Therefore, I think we can safely assume that Keim must draft a CB with one of the first three picks, most likely with pick #47, unless Denzel Ward or Minkah Fitzpatrick were surprisingly available at #15.

The hope is that Marcus Golden bounces back strong and can be re-signed to a long-term deal. But, given the uncertainty of that and the fact that there currently is very little depth at DE, the need to add two Des is high. The Cardinals have met with UFAs Connor Barwin and Benson Mayowa, but neither has been signed. Should one of them be signed prior to the draft, then the immediate need at DE is not as imminent.

Sam Bradford’s injury history makes drafting a QB one of the top priorities. But who knows? Steve Keim has great confidence in Mike Glennon. Plus, Byron Leftwich is very intrigued with Alek Torgersen, whom the Cardinals just claimed off waivers.

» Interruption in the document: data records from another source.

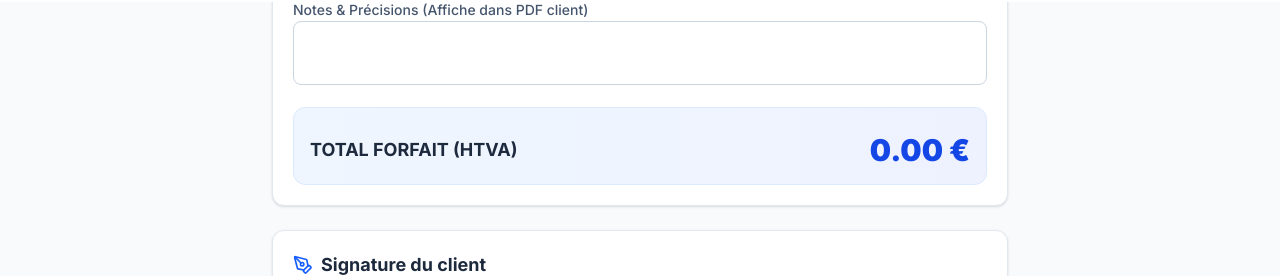
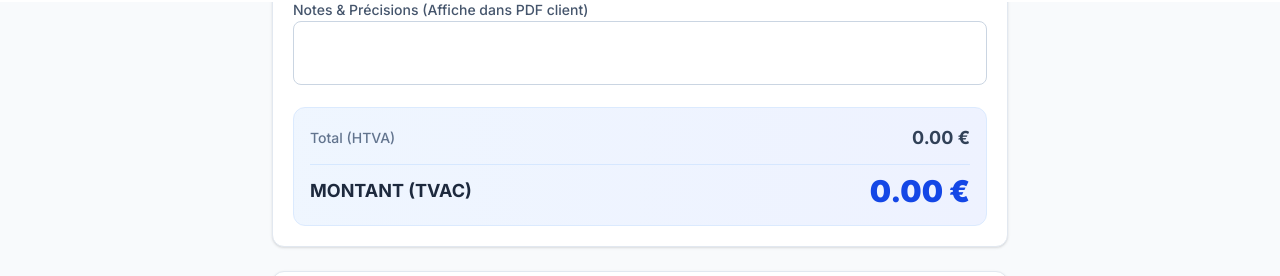
Before and after one commit to adrienoblin/devis-vitres-mvp, a Next.js app: page /devis in a window 1280 px wide. Shown: the part 798-1074 px from the top of the page. Built offline with nearby package versions, Linux system fonts and the light colour scheme.

Commit message:
Feat: Add TVAC montant display in new devis page and enable edit devis from history/clients

```diff
--- a/src/app/clients/page.tsx
+++ b/src/app/clients/page.tsx
@@ -2,7 +2,7 @@
 
 import { useState, useRef } from 'react';
 import { useAppStore, ClientData, DevisData } from '@/lib/store';
-import { Users, Plus, Edit2, Trash2, ChevronLeft, MapPin, Phone, Mail, FileText, Camera, MailCheck, X } from 'lucide-react';
+import { Users, Plus, Edit2, Trash2, ChevronLeft, MapPin, Phone, Mail, FileText, Camera, MailCheck, X, PenTool } from 'lucide-react';
 import { Button } from '@/components/ui/Button';
 import { EmailModal } from '@/components/EmailModal';
 import { format } from 'date-fns';
@@ -275,12 +275,20 @@ export default function ClientsPage() {
                                                     {devis.statut === 'accepte' ? 'Accepté' : devis.statut === 'refuse' ? 'Refusé' : 'En attente'}
                                                 </span>
                                             </div>
-                                            <button
-                                                onClick={() => setShowModal(devis)}
-                                                className="bg-blue-100 text-blue-700 px-3 py-1.5 rounded-lg text-xs font-bold flex items-center shadow-sm"
-                                            >
-                                                👁️ Résumé
-                                            </button>
+                                            <div className="flex flex-col gap-2">
+                                                <button
+                                                    onClick={() => setShowModal(devis)}
+                                                    className="bg-blue-100 text-blue-700 px-3 py-1.5 rounded-lg text-xs font-bold flex items-center shadow-sm justify-center w-full"
+                                                >
+                                                    👁️ Résumé
+                                                </button>
+                                                <button
+                                                    onClick={() => router.push(`/devis?edit=${devis.id}`)}
+                                                    className="bg-slate-100 text-blue-600 px-3 py-1.5 rounded-lg text-xs font-bold flex items-center justify-center shadow-sm hover:bg-slate-200 w-full"
+                                                >
+                                                    <PenTool className="h-3 w-3 mr-1" /> Modifier
+                                                </button>
+                                            </div>
                                         </div>
                                     </div>
                                 ))
--- a/src/app/devis/page.tsx
+++ b/src/app/devis/page.tsx
@@ -552,10 +552,14 @@ export default function NouveauDevisPage() {
             </div>
           </div>
 
-          <div className="mt-4 p-4 bg-gradient-to-r from-blue-50 to-indigo-50 rounded-xl border border-blue-100">
-            <div className="flex justify-between items-center mt-2">
-              <span className="text-lg font-bold text-slate-800">TOTAL FORFAIT (HTVA)</span>
-              <span className="text-3xl font-black text-blue-700">{totalHT.toFixed(2)} €</span>
+          <div className="mt-4 p-4 bg-gradient-to-r from-blue-50 to-indigo-50 rounded-xl border border-blue-100 flex flex-col gap-2">
+            <div className="flex justify-between items-center">
+              <span className="text-sm font-medium text-slate-500">Total (HTVA)</span>
+              <span className="text-lg font-bold text-slate-700">{totalHT.toFixed(2)} €</span>
+            </div>
+            <div className="flex justify-between items-center mt-1 pt-2 border-t border-blue-200/50">
+              <span className="text-lg font-bold text-slate-800">MONTANT (TVAC)</span>
+              <span className="text-3xl font-black text-blue-700">{(totalHT * 1.21).toFixed(2)} €</span>
             </div>
           </div>
         </section>
--- a/src/app/historique/page.tsx
+++ b/src/app/historique/page.tsx
@@ -1,7 +1,7 @@
 'use client';
 
 import { useAppStore } from '@/lib/store';
-import { ClipboardList, Check, X, Trash2, FileText, MailCheck } from 'lucide-react';
+import { ClipboardList, Check, X, Trash2, FileText, MailCheck, PenTool } from 'lucide-react';
 import { format } from 'date-fns';
 import Link from 'next/link';
 import { useState } from 'react';
@@ -67,6 +67,12 @@ export default function HistoriquePage() {
                                         >
                                             <X className="h-4 w-4" /> Refusé
                                         </button>
+                                        <Link
+                                            href={`/devis?edit=${devis.id}`}
+                                            className="flex-none flex items-center justify-center gap-1 py-2 px-3 rounded-lg text-sm font-bold bg-slate-100 text-blue-600 hover:bg-blue-600 hover:text-white transition-colors"
+                                        >
+                                            <PenTool className="h-4 w-4" />
+                                        </Link>
                                         <button
                                             onClick={() => {
                                                 if (window.confirm('Supprimer définitivement ce devis ?')) {
```
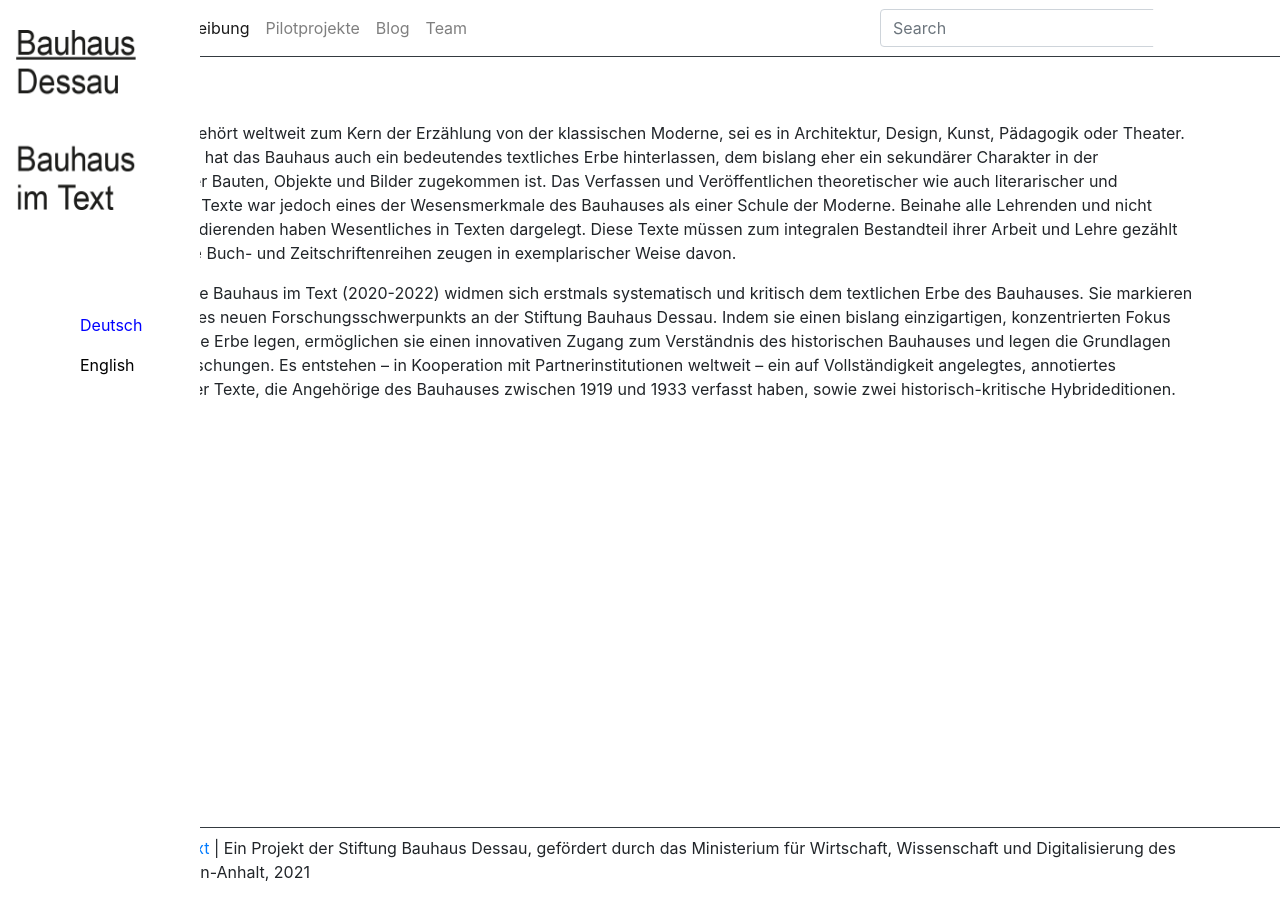
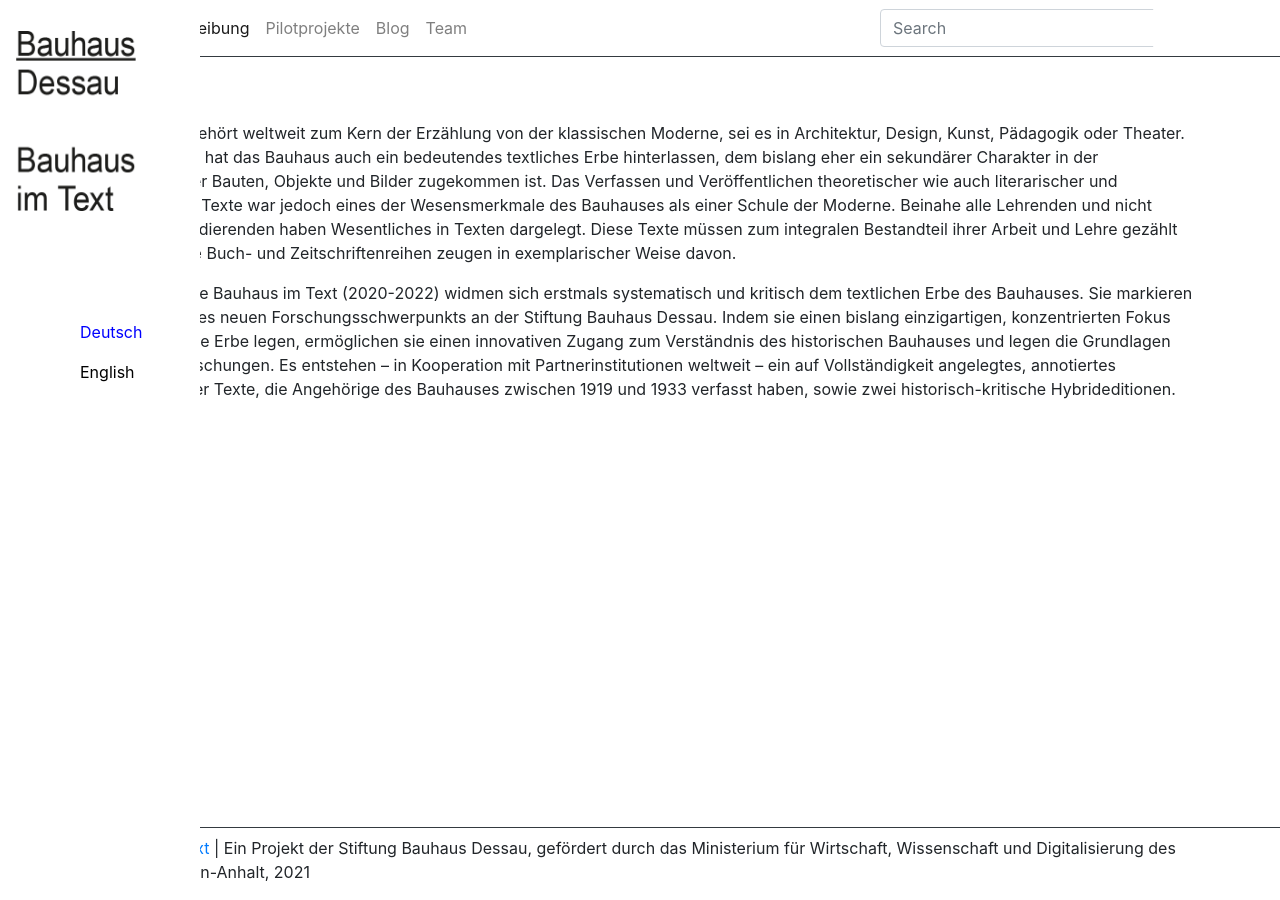
Before and after one commit to Bauhaus-im-Text/internetauftritt, a Jekyll site: the page built from pages/index.md, in a window 1280 px wide. Built offline with Jekyll 4.4.1, drawn with Linux system fonts in a browser that asks for light colours.

Commit message:
Update _custom.scss

```diff
--- a/_sass/_custom.scss
+++ b/_sass/_custom.scss
@@ -5,11 +5,11 @@
   width: 200px;
   position: fixed;
   z-index: 1;
-  top: -7px;
-  left: 0;
+  top: 0px;
+  left: 0px;
   background-color: white;
   overflow-x: hidden;
-  padding-top: 21px;
+  padding-top: 15px;
 }
 
 /* Style sidebar links */
```
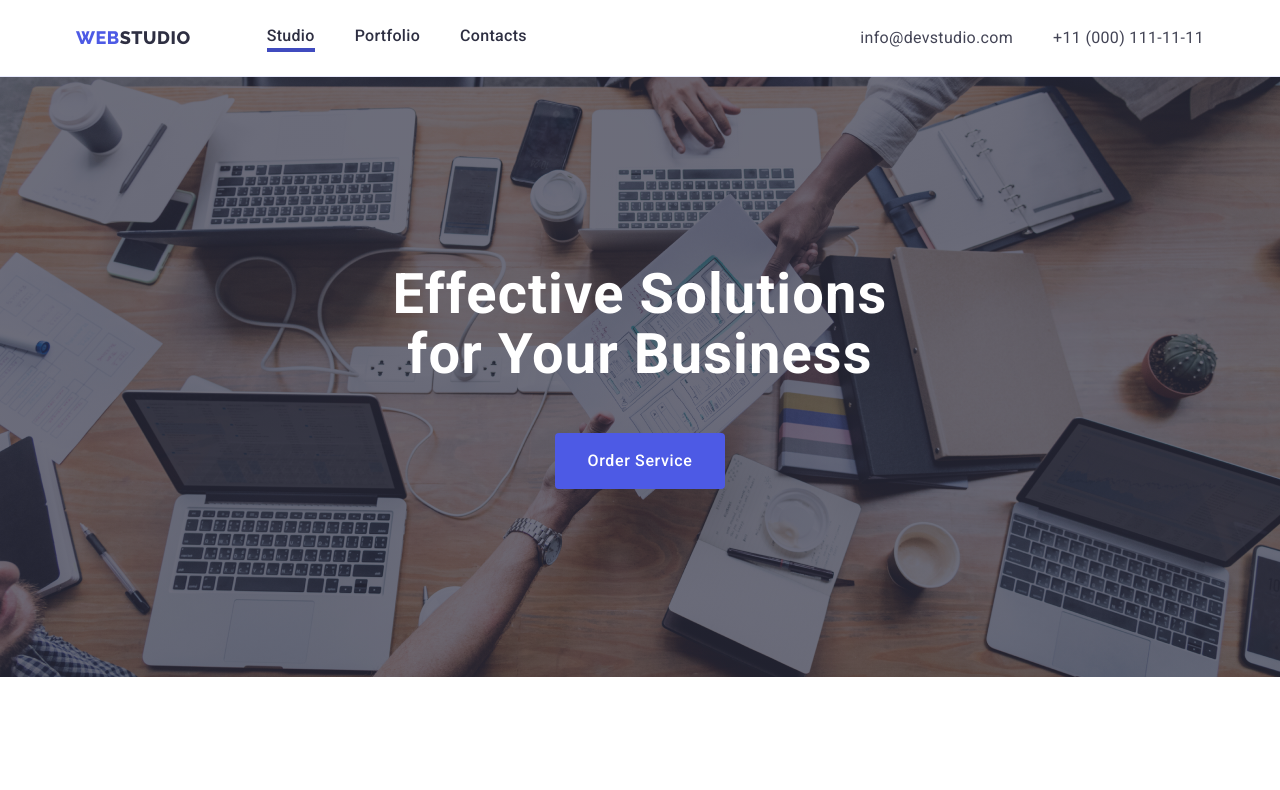
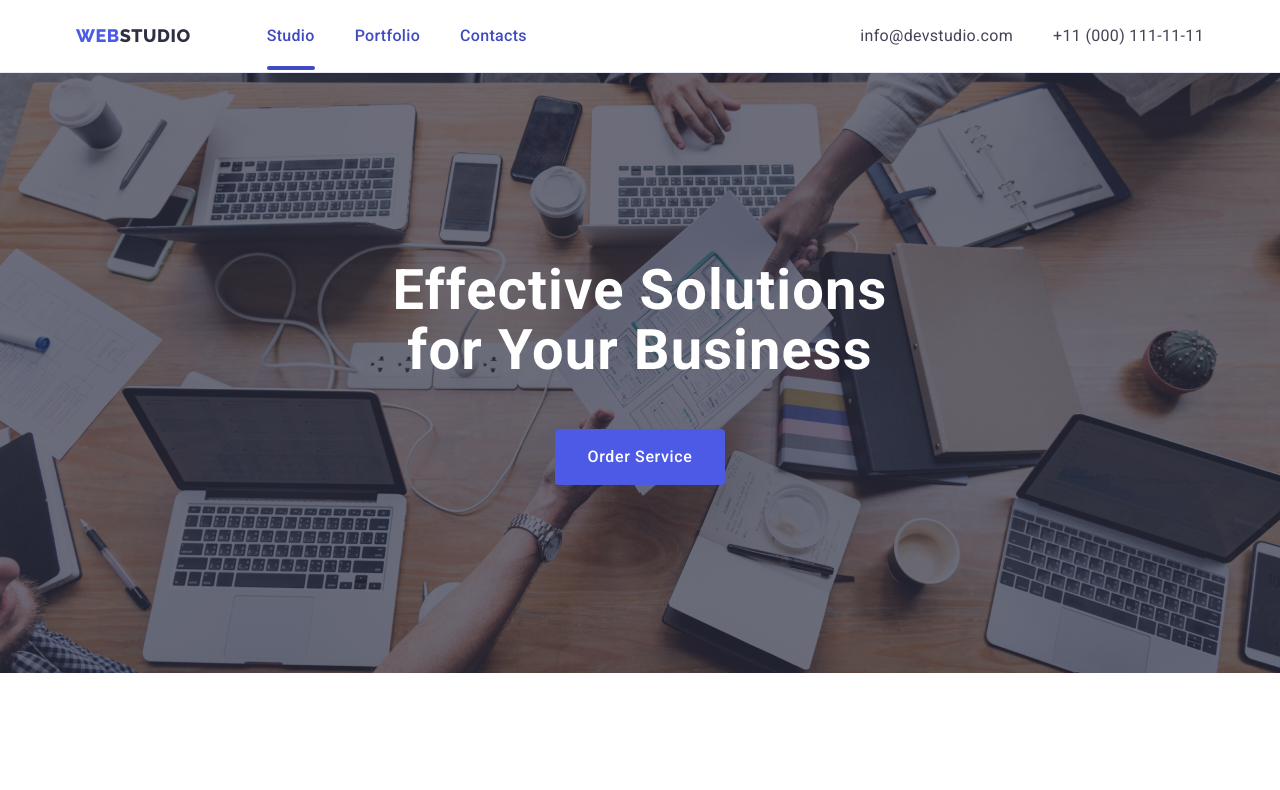
Before and after one commit to Nataliya-Viktorivna-Pashchenko/goit-markup-hw-05, a plain HTML site: page index.html in a window 1280 px wide. Shown: the top 790 px of the page. Drawn offline with nearby package versions, Linux system fonts and the light colour scheme.

Commit message:
Animation_1

```diff
--- a/css/styles.css
+++ b/css/styles.css
@@ -108,19 +108,24 @@ body {
   gap: 40px;
 }
 .menu-link {
+  position: relative;
   padding: 24px 0;
   font-weight: 500;
   font-size: 16px;
   line-height: 1.5;
   letter-spacing: 0.02em;
-  color: var(--maim-color-text);
+  color: #404bbf;
   transition: color 250ms cubic-bezier(0.4, 0, 0.2, 1);
 }
 .menu-link-hover-st::after {
   content: '';
+  position: absolute;
+  left: 0;
+  bottom: -1px;
   display: block;
   width: 48px;
   height: 4px;
+  border-radius: 2px;
   margin-left: auto;
   margin-right: auto;
   background-color: #404BBF;
```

It is unclear at this point whether Deone Bucannon is the good fit in Wilks’ defense. There is not much depth behind Bucannon, Josh Bynes and Hasaan Reddick (although keep an eye on recently claimed LB Jeremy Cash). LB is a need---maybe not the most pressing one---but a reasonable one.

WR is a need. Adding Brice Butler and Cobi Hamilton may have slightly mitigated the urgency to draft a WR early in this draft, but what the Cardinals still lack is a speedy playmaker over the middle, which would make D.J. Moore and Christian Kirk very attractive.

RB is a need. John Gambadoro recently reported that the Cardinals are showing great interest in 4 RBs: Nick Chubb (Georgia), Sony Michel (Georgia), Kerryon Johnson (Auburn) and Mark Walton (Miami). Could Keim pick one of these RBs at #47? Chances are very strong that all of them (beside Walton) will be taken prior to pick #79.

C is a need. If Evan Boehm is no closer today to beating out Shipley, that means the Cardinals need to re-address the position. There are 4 blue chip centers in this draft: James Daniels (Iowa), Isaiah Wynn (Georgia), Billy Price (Ohio St.) and Frank Ragnow (Arkansas).

TE is a need. But with all the other pressing needs, can the Cardinals afford to draft a TE with one of the first 4 picks?

S/slot CB is a big need now that Mathieu is gone.

Plus, drafting a K is possible need, if one of the kickers Keim loves is available at a reasonable spot. He can save $3 M on the cap by releasing Dawson sand have the KOP&F on board.

So many needs…and so few picks.

This is what can happen when well over 20 free agents leave for other teams over the course of two seasons.

Thus the Cardinals’ and Steve Keim’s refrain in this draft, like the acoustic band America’s, who have “been to the desert on a horse with no name,” wrote: “ I need you, like the flower needs the rain, I need you, guess I’ll start it all again.”